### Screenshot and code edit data
______

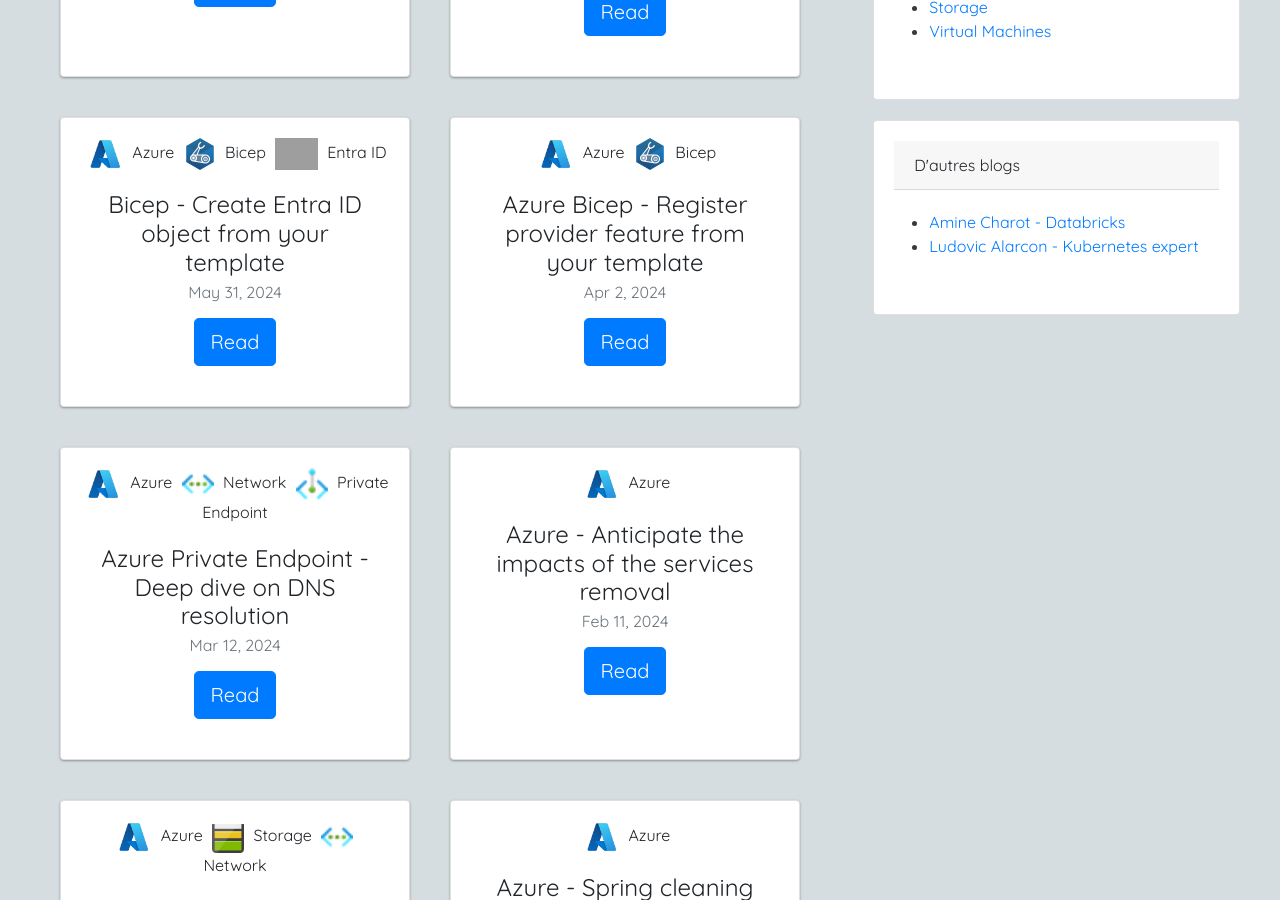
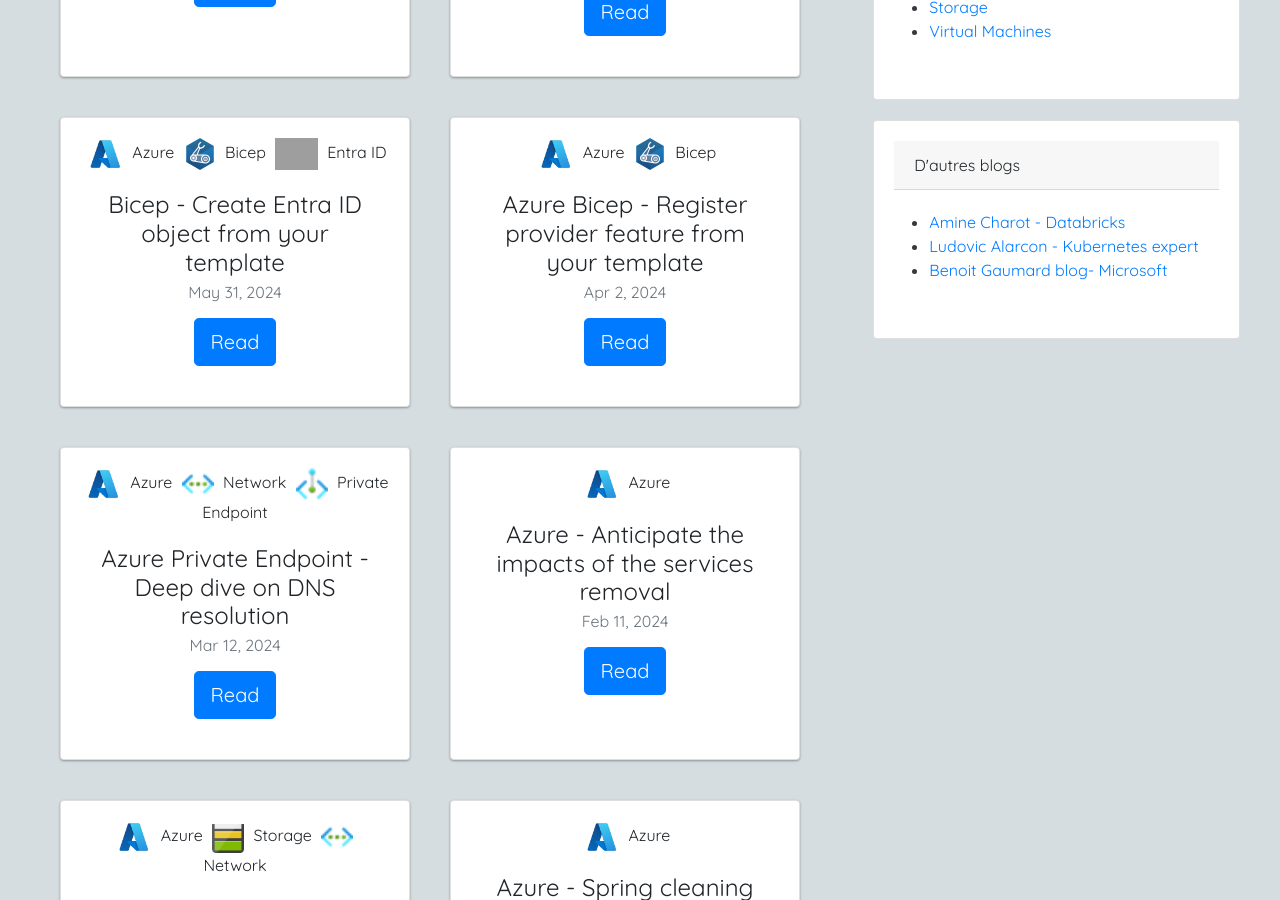
Before and after one commit to wilfriedwoivre/wilfriedwoivre.en.github.io, a Jekyll site: the page built from index.html, in a window 1280 px wide and 900 px high, scrolled down 798 px. Built offline with Jekyll 4.4.1, drawn with Linux system fonts in a browser that asks for light colours; nearby versions of some CDN libraries; the list of posts is cut into pages by our own code.

Commit message:
Add link

```diff
--- a/_includes/links-list.html
+++ b/_includes/links-list.html
@@ -4,3 +4,6 @@
 <li class="tag-head">
   <a href="https://ludovic-alarcon.com/">Ludovic Alarcon - Kubernetes expert</a>
 </li>
+<li class="tag-head">
+  <a href="https://benoit-gaumard.io/">Benoit Gaumard blog- Microsoft</a>
+</li>
```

______

### Activity
Each entry is to be returned precisely as it appears, but the pictures are to be dropped.

### Result of this exercise
Before and after one commit to wilfriedwoivre/wilfriedwoivre.en.github.io, a Jekyll site: the page built from index.html, in a window 1280 px wide and 900 px high, scrolled down 798 px. Built offline with Jekyll 4.4.1, drawn with Linux system fonts in a browser that asks for light colours; nearby versions of some CDN libraries; the list of posts is cut into pages by our own code.

Commit message:
Add link

```diff
--- a/_includes/links-list.html
+++ b/_includes/links-list.html
@@ -4,3 +4,6 @@
 <li class="tag-head">
   <a href="https://ludovic-alarcon.com/">Ludovic Alarcon - Kubernetes expert</a>
 </li>
+<li class="tag-head">
+  <a href="https://benoit-gaumard.io/">Benoit Gaumard blog- Microsoft</a>
+</li>
```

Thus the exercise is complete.